INPUT DATA:
□ □ □ □ □ □ □

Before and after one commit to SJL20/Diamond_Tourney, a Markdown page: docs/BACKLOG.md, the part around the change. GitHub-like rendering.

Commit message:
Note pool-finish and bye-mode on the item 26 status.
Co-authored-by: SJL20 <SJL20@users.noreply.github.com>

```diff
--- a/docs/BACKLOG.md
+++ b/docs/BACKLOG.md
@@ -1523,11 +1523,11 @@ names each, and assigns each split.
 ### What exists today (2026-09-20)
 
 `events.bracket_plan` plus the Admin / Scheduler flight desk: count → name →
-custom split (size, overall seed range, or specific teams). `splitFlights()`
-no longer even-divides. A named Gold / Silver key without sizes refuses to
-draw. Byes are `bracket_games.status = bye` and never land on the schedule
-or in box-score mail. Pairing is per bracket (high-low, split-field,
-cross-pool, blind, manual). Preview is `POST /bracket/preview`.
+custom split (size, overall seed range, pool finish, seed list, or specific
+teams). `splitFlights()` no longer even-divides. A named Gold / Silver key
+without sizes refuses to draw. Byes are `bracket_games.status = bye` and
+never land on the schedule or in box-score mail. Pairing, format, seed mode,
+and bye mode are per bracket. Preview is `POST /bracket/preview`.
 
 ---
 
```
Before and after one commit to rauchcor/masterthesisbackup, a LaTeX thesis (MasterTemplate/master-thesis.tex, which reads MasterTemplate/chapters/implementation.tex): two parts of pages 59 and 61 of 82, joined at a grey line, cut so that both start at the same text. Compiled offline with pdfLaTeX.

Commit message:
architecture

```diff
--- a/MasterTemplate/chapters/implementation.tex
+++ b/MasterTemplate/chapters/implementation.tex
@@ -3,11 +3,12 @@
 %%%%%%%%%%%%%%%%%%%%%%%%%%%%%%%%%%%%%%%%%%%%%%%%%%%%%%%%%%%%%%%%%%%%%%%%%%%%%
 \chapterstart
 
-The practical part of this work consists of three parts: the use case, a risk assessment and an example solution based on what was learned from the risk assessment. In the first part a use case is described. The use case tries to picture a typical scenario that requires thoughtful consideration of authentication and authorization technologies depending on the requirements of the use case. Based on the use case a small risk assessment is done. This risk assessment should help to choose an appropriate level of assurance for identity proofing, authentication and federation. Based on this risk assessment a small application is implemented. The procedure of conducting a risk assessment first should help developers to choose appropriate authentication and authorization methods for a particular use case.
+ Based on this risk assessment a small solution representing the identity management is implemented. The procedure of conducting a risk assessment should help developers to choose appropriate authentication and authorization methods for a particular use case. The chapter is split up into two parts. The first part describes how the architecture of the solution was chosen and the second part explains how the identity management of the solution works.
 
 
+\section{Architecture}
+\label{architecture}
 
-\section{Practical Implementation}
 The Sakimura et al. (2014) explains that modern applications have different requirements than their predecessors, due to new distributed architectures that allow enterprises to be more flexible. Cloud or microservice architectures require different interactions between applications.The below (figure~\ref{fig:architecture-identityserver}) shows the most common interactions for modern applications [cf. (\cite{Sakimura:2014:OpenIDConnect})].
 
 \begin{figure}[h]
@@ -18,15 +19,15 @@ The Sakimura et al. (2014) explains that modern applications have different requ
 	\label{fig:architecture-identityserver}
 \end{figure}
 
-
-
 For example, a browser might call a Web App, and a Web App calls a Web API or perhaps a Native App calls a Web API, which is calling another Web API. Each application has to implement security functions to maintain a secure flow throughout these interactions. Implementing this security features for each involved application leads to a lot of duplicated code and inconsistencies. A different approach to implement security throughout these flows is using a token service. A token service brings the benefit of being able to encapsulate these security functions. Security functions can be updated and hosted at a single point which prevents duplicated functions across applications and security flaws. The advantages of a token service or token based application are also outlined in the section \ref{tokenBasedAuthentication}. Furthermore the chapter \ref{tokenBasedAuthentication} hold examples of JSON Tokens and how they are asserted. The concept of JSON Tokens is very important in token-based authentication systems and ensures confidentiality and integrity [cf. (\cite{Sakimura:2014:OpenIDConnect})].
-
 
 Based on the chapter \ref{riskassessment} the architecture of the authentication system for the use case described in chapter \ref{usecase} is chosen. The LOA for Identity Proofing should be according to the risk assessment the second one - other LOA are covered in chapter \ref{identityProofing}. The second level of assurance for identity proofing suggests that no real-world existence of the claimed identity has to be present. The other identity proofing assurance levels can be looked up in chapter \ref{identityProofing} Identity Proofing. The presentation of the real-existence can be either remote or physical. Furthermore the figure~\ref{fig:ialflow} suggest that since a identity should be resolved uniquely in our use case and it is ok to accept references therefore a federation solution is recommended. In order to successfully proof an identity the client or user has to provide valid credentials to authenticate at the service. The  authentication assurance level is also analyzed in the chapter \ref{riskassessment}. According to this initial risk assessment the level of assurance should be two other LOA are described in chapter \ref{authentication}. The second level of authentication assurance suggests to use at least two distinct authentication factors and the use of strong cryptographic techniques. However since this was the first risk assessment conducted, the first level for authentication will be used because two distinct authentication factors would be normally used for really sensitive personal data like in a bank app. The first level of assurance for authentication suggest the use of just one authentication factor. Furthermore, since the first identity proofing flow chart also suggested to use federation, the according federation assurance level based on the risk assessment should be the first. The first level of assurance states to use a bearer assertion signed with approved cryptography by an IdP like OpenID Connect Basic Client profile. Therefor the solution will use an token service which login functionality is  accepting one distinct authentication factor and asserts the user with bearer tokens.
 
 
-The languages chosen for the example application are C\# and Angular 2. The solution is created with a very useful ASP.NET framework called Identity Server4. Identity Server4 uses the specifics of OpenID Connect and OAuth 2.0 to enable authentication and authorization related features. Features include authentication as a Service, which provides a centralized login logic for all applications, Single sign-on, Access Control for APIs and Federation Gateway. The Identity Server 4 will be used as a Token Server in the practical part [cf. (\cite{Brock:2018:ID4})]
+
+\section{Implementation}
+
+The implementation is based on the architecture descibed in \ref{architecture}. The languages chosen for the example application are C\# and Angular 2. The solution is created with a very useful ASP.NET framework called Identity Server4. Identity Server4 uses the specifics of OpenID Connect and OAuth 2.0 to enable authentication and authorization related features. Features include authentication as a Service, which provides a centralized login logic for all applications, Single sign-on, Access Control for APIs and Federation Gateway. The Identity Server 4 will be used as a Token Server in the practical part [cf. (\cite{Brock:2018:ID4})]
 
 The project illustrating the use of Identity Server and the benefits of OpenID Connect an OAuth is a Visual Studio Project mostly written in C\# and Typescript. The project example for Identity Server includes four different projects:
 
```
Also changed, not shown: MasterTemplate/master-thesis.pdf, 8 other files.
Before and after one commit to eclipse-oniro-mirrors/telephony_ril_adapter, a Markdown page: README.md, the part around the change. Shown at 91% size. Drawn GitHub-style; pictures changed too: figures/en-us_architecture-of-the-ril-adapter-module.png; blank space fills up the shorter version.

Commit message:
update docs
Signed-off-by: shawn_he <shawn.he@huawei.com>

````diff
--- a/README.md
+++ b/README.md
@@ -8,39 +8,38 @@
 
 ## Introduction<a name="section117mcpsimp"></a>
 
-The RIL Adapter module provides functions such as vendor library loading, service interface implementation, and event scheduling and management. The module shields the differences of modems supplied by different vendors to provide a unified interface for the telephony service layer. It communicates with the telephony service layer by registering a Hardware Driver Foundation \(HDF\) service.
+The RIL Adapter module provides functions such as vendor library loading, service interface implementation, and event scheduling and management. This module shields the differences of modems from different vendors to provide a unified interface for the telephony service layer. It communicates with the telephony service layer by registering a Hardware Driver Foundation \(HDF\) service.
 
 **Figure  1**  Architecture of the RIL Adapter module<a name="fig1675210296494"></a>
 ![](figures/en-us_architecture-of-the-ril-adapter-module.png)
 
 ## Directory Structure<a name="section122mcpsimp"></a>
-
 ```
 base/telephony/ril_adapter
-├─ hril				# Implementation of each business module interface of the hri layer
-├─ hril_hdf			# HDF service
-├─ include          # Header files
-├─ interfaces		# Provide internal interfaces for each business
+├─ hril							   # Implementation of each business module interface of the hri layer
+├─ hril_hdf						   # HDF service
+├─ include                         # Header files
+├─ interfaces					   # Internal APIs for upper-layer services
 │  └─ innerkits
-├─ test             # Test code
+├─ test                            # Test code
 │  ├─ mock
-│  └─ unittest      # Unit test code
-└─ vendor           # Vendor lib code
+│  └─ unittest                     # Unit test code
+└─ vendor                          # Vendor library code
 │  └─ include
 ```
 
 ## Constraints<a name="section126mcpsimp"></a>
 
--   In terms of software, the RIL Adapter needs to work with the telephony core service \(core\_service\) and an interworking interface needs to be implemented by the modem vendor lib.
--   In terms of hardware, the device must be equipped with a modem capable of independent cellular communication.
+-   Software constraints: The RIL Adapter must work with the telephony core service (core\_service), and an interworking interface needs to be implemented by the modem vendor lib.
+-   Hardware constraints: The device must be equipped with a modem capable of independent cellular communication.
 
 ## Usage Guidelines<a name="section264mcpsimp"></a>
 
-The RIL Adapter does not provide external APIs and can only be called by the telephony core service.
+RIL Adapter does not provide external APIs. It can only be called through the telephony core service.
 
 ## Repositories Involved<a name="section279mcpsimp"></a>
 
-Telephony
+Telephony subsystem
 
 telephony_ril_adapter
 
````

□ □ □ □ □ □ □

PROBLEM REQUIREMENTS: Find the lines above that include the string "docs" and copy them.

OUTPUT FOR THIS EXERCISE:
Before and after one commit to SJL20/Diamond_Tourney, a Markdown page: docs/BACKLOG.md, the part around the change. GitHub-like rendering.
--- a/docs/BACKLOG.md
+++ b/docs/BACKLOG.md
update docs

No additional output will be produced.